**DATA EXCERPTS**
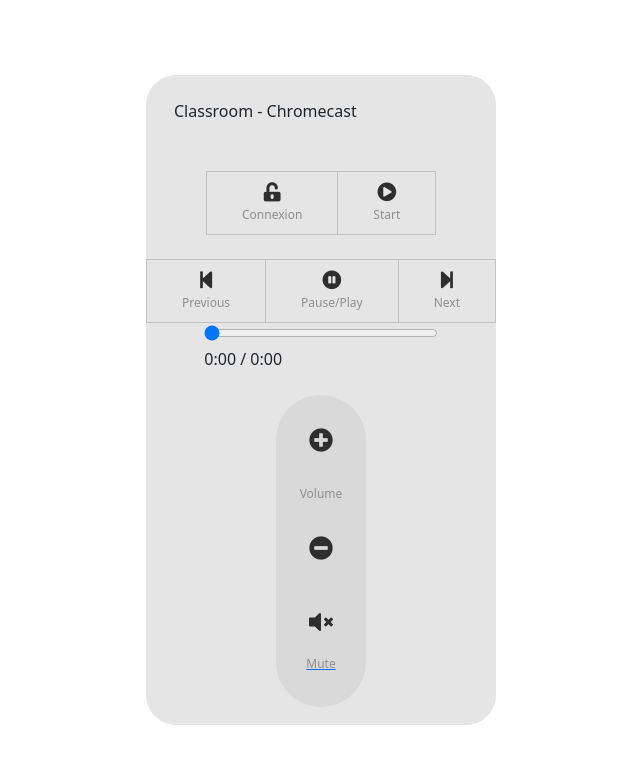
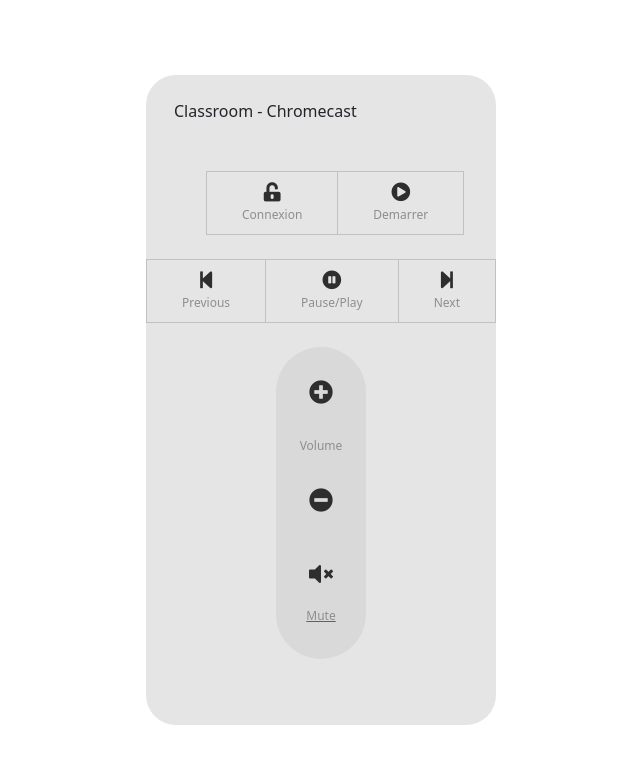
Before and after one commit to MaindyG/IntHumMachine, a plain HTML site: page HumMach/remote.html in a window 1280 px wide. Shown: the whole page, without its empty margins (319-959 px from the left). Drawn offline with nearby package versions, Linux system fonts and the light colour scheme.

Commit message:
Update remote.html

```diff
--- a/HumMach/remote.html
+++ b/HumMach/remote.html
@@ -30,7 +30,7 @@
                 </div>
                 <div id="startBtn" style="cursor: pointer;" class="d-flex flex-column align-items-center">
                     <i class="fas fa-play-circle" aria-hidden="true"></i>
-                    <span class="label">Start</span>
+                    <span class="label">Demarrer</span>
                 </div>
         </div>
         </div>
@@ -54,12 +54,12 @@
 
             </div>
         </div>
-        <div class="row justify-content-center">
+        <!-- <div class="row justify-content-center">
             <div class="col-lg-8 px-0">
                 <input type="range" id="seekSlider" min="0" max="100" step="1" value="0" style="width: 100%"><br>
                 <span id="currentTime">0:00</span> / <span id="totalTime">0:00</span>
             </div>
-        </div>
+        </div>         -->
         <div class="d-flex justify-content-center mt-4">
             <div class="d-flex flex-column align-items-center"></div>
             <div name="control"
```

--

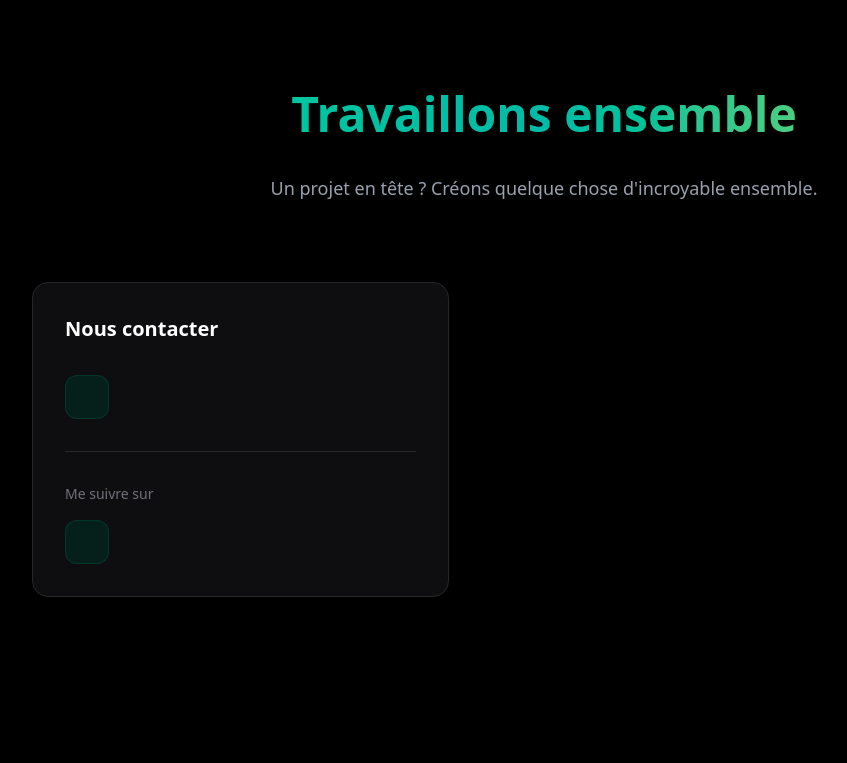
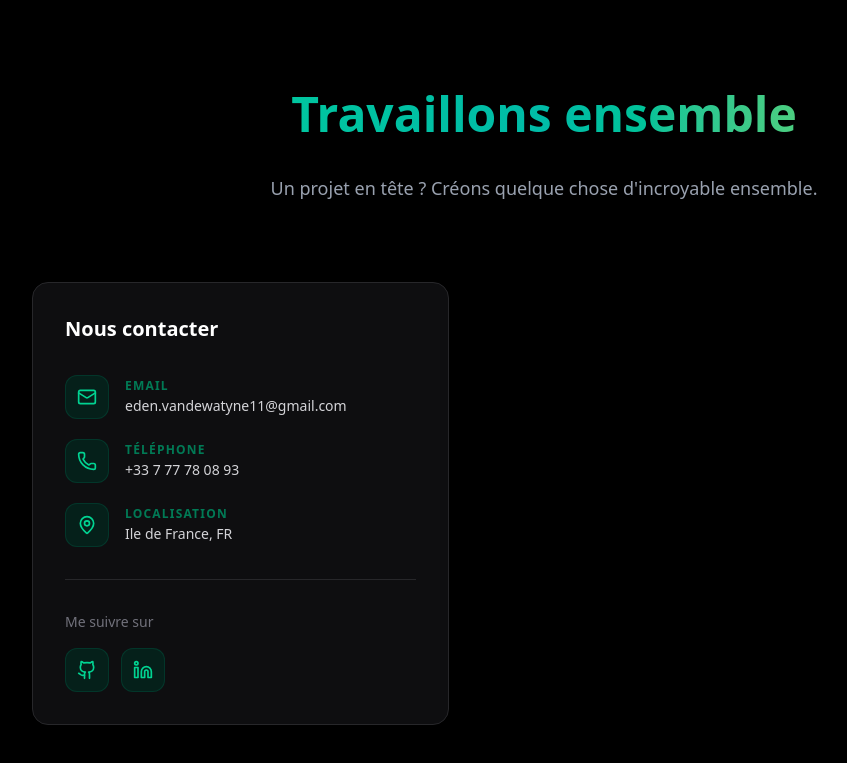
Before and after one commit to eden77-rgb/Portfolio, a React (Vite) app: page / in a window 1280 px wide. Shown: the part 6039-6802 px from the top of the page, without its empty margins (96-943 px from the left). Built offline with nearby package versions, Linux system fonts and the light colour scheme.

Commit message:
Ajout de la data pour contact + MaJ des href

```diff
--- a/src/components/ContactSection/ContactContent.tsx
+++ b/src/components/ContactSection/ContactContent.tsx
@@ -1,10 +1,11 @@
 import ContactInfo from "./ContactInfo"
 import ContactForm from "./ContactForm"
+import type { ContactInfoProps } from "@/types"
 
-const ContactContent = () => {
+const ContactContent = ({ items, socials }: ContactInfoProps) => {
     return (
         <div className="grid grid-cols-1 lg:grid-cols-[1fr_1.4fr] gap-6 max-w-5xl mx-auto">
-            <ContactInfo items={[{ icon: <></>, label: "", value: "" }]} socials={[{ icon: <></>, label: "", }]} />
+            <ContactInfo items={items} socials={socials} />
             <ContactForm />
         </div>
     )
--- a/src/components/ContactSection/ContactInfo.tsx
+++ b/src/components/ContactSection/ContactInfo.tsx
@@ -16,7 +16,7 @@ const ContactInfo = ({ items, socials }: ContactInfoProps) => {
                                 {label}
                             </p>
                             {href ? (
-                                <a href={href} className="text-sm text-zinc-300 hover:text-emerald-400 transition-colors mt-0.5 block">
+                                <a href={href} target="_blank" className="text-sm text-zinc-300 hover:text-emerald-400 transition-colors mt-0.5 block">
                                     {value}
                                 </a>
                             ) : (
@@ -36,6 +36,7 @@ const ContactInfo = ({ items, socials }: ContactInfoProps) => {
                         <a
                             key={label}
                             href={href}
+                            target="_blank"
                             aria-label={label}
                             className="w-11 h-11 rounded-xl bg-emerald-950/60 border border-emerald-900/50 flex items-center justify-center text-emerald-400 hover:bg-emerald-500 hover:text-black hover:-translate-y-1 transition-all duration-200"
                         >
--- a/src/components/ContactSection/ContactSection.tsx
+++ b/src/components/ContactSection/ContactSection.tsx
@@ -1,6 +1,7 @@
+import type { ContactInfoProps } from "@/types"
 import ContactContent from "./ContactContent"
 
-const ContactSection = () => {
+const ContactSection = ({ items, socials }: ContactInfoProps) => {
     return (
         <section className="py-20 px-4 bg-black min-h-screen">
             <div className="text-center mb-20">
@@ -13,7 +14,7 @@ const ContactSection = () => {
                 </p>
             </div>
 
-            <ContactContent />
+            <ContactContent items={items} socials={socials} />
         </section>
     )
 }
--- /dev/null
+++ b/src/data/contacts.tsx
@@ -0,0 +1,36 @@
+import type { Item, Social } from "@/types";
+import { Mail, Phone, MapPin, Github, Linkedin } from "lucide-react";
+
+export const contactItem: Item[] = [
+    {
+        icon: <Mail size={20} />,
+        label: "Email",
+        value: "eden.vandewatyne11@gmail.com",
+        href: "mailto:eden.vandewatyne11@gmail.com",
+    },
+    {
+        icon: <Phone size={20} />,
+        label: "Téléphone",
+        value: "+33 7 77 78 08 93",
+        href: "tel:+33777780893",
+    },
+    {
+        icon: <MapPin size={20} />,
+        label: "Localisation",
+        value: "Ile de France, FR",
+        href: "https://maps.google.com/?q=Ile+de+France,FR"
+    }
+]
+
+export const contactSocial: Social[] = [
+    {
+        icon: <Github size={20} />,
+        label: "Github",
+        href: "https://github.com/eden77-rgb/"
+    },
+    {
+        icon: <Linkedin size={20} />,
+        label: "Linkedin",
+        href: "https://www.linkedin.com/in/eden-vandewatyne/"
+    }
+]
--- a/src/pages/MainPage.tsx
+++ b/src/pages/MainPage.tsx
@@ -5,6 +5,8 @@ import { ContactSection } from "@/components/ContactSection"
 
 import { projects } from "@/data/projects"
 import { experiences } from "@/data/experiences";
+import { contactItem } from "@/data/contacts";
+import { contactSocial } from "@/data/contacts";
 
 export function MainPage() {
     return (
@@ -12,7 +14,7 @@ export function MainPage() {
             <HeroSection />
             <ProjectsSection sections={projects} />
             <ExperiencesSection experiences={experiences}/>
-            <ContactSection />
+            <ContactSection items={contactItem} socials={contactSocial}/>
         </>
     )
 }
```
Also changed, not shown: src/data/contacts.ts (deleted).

...

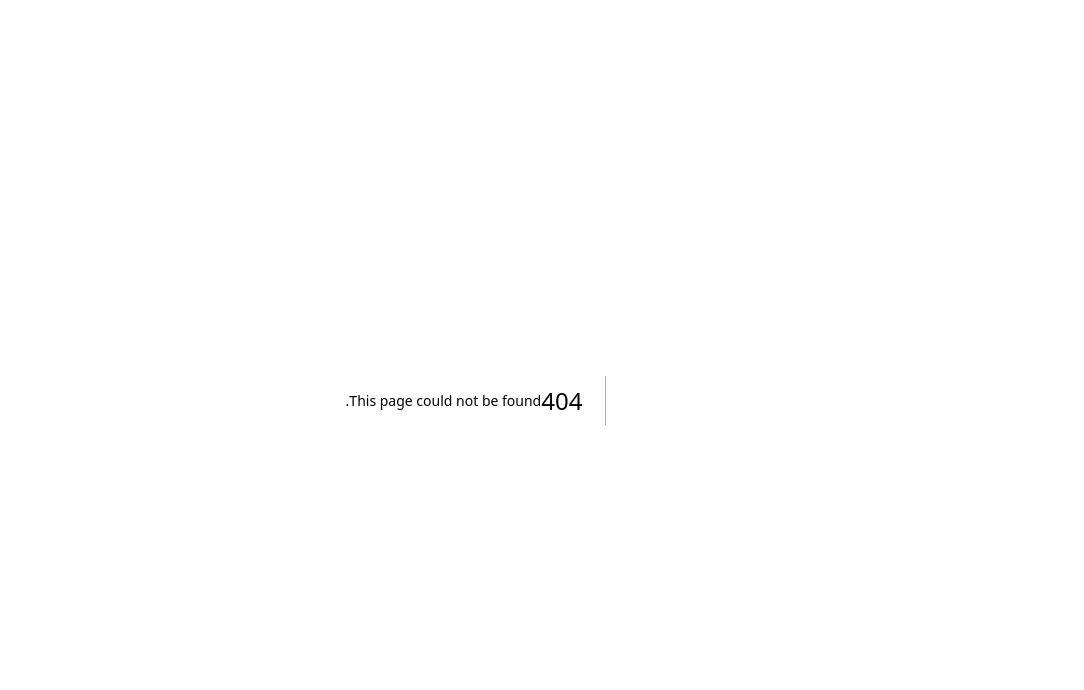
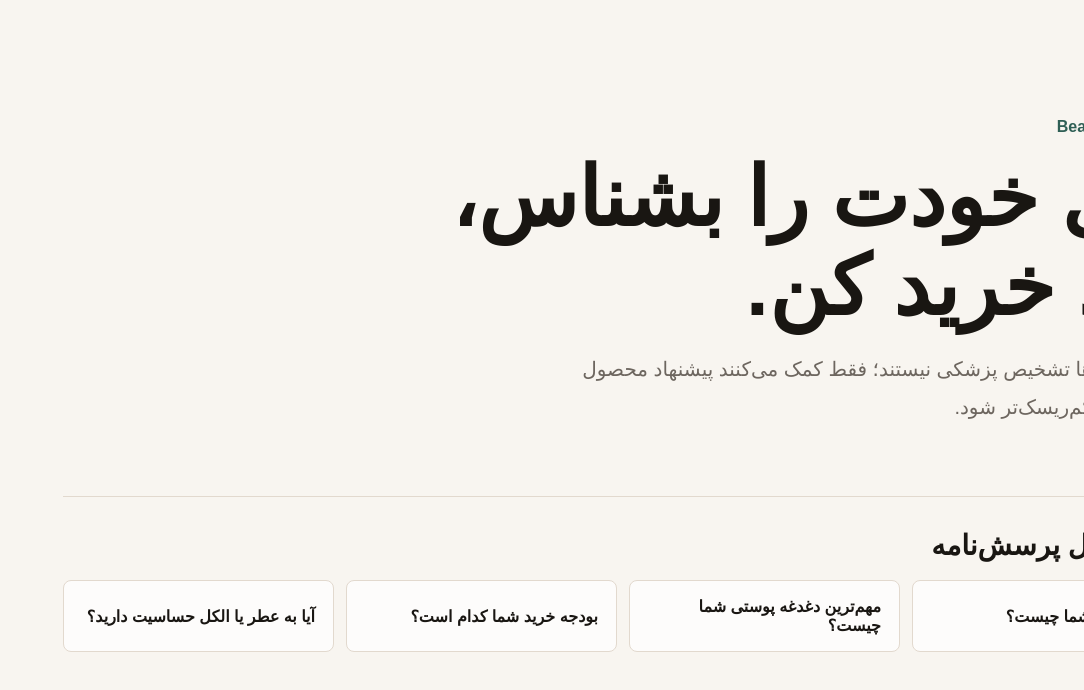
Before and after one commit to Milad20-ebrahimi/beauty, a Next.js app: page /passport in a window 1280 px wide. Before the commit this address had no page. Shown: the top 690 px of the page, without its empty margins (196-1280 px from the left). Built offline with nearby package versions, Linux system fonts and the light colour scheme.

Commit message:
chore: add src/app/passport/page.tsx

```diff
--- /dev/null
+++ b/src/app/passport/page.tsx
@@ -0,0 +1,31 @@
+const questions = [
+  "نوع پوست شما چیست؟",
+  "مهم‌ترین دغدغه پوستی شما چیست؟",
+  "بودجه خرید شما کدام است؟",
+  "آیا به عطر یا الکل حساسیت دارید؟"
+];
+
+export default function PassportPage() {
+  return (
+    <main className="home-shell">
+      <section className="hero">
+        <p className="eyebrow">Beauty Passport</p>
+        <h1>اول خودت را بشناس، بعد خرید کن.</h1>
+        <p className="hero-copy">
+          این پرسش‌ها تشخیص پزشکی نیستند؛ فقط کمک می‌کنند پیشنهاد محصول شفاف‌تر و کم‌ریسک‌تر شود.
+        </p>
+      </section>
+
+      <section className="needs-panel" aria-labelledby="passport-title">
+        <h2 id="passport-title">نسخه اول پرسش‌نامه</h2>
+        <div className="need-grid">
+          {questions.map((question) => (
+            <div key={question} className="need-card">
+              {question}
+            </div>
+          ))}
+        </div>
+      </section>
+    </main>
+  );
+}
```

**PROBLEM DETAILS**
What is the count of lines in the data above containing the string "const"? Write the number and nothing else.

**EXPECTED ANSWER**
10